Hasta la Vista, baby!

Right now, you are probably repeating that world-famous catchphrase under your breath in your best Arnold Schwarzenegger, aka, The Terminator, voice. No worries. We all have been guilty of it. Acting aside, the Vista I’m referring to is Microsoft Windows Vista. For some of you, Windows Vista invokes the, “Oh, yeah. I remember that name”, response. For others, you may be left scratching your head wondering what Windows Vista is. Windows Vista, codenamed Longhorn, is a Microsoft desktop operating system released to the public on January 30th, 2007. The release of Windows Vista came more than five years after the introduction of the highly successful Windows XP operating system, which is the longest time span between successive releases of Microsoft desktop operating systems. Two prominent features of Vista is the graphical user interface named Aero and an instant search component called Windows Search. Microsoft’s chief objective with Windows Vista was to improve the state of security in the operating system, and rooted in that was the development of an authorization tool named User Account Control (UAC).

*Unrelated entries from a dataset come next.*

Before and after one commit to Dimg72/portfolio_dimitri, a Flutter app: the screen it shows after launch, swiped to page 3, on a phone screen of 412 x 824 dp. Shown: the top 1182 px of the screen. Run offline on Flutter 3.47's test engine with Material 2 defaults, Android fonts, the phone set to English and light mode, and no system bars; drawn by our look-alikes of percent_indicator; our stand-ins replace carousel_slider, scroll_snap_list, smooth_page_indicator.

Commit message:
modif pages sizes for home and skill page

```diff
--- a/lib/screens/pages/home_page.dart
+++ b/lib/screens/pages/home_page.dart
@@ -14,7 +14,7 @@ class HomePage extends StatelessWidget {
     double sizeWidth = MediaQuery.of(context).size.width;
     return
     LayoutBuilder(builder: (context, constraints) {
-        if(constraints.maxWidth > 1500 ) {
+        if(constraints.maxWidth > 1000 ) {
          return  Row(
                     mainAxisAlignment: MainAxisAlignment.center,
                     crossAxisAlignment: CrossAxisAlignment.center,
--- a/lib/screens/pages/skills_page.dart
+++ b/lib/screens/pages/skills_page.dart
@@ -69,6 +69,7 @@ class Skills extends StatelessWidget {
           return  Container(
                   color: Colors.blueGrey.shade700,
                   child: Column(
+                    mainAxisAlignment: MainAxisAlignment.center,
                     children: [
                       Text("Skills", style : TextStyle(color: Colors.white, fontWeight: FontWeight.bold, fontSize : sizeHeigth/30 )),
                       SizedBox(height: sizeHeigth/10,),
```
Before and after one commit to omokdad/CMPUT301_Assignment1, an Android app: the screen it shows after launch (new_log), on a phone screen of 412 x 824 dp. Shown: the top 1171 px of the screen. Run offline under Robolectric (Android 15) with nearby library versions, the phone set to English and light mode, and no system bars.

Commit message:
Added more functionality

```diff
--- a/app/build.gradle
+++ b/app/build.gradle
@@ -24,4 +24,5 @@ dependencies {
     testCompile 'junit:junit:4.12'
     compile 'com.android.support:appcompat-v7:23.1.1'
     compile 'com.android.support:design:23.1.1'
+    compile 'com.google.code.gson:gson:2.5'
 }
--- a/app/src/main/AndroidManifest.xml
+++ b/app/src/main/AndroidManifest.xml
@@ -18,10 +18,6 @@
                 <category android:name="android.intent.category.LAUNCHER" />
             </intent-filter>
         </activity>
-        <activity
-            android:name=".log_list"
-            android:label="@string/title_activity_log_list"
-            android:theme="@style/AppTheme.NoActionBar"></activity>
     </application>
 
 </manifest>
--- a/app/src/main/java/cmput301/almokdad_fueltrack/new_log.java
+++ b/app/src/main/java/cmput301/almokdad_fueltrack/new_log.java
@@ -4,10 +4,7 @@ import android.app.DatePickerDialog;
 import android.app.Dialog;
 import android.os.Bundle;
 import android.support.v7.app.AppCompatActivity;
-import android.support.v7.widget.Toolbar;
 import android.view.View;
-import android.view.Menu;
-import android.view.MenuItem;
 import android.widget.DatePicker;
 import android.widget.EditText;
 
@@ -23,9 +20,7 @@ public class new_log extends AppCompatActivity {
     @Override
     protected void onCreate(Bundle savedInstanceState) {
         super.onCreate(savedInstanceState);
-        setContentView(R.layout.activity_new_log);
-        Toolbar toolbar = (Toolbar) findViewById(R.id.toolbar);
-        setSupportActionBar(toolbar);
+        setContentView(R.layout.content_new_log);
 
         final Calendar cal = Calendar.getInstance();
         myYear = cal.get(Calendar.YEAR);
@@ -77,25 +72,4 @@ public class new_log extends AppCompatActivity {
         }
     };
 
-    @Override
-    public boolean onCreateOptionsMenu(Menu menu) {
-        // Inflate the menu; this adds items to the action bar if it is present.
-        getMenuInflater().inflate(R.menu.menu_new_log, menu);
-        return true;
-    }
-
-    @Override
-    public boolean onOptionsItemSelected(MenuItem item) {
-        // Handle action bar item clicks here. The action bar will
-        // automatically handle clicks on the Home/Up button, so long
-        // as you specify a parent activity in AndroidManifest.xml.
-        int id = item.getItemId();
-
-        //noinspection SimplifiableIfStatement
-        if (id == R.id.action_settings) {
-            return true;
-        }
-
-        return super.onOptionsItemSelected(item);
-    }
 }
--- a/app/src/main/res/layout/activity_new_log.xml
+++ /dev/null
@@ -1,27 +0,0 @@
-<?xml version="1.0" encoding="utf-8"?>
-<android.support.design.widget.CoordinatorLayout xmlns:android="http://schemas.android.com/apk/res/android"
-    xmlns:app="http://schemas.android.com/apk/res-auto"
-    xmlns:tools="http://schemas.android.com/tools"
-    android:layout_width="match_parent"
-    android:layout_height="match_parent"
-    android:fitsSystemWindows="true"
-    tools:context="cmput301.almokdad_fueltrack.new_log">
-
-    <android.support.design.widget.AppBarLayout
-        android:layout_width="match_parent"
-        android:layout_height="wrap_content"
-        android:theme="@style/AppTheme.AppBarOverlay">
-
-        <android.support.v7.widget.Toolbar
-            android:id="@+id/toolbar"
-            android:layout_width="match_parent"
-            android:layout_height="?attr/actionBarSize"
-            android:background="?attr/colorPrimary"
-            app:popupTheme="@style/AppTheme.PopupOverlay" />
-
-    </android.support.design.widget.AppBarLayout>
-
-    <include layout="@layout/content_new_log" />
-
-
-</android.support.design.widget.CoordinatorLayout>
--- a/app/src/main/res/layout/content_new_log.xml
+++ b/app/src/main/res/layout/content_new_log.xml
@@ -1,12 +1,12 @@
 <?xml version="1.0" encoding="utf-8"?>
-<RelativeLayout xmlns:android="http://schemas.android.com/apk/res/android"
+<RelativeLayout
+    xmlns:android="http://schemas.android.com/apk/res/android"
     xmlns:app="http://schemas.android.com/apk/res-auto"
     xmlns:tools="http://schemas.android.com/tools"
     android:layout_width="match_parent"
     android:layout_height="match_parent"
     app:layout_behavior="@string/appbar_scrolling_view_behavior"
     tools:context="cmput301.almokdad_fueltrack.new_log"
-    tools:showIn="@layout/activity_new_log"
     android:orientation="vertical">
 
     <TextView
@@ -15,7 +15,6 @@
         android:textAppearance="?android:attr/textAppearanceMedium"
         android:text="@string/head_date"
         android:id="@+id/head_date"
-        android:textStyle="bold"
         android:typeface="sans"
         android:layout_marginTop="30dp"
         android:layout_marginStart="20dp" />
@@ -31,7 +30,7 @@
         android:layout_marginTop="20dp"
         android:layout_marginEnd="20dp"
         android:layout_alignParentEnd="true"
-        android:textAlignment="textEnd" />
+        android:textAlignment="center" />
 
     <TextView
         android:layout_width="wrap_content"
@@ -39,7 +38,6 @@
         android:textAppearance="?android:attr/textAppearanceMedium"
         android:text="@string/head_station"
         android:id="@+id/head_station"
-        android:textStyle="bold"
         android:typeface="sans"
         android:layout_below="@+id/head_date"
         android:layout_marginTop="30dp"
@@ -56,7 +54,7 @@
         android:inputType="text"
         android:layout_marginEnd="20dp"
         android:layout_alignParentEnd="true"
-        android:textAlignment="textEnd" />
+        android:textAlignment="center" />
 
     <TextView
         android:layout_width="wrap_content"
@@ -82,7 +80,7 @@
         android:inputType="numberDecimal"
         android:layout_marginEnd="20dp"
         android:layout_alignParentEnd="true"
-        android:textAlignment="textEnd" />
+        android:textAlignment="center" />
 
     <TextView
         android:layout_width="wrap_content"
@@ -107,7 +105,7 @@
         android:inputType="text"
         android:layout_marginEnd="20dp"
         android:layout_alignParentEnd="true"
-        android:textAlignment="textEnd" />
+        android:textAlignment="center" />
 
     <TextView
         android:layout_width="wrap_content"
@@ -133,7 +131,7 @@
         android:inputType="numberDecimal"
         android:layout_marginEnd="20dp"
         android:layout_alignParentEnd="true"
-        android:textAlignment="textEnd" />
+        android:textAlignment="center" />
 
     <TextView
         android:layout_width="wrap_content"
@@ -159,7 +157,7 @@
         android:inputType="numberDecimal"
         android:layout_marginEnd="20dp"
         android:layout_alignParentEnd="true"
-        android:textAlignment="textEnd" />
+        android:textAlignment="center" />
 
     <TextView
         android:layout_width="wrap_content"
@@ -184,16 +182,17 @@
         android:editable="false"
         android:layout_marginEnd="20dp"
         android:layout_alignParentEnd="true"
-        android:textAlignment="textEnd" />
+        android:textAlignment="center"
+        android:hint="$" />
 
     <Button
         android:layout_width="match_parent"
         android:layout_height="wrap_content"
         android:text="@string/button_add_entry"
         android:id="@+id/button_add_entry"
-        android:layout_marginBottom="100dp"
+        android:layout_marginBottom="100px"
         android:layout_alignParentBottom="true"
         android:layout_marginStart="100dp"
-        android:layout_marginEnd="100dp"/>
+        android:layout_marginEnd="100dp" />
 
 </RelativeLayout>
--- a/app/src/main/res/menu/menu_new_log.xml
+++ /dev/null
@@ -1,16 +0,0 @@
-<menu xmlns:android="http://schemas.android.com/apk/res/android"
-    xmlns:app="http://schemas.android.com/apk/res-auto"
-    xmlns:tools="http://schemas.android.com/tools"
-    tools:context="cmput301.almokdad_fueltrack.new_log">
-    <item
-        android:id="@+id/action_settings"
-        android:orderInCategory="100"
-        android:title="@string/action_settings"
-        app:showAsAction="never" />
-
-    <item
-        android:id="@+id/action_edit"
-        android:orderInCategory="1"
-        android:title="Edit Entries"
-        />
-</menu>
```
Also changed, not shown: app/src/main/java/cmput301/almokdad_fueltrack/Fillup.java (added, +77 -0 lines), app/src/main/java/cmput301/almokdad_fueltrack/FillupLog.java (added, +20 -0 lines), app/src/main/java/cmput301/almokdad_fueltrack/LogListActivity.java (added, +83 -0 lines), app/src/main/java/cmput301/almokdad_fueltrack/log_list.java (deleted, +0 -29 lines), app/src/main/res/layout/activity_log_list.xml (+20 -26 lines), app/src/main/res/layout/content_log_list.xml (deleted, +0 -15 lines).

Although Windows Vista received lukewarm reviews by both business and home users, by 2009, it had approximately 400 million Internet users. It was the second most widely used operating system on the Internet with an approximately 19% market share, the most widely used being Windows XP with an approximately 63% market share.[1] Vista never gained the adoption rate of its predecessor, Windows XP, because the operating system had high system requirements, was resource-intensive, long boot times, and frankly, people were happy with Windows XP and saw no need to change.

On April 11th, Microsoft officially ended support for the Windows Vista operating system. What does this mean? It means that if any new security vulnerabilities are discovered, then they will remain unpatched by Microsoft, leaving Windows Vista potentially open to new attacks. With Microsoft ending support of the product, it should also be assumed that manufacturers will end their support of Windows Vista compatible software, utilities and drivers. If you still use Windows Vista on any home or business computer, now is the time to upgrade.



  1. “W3Counter Global Web Stats:August 2009”. W3Counter.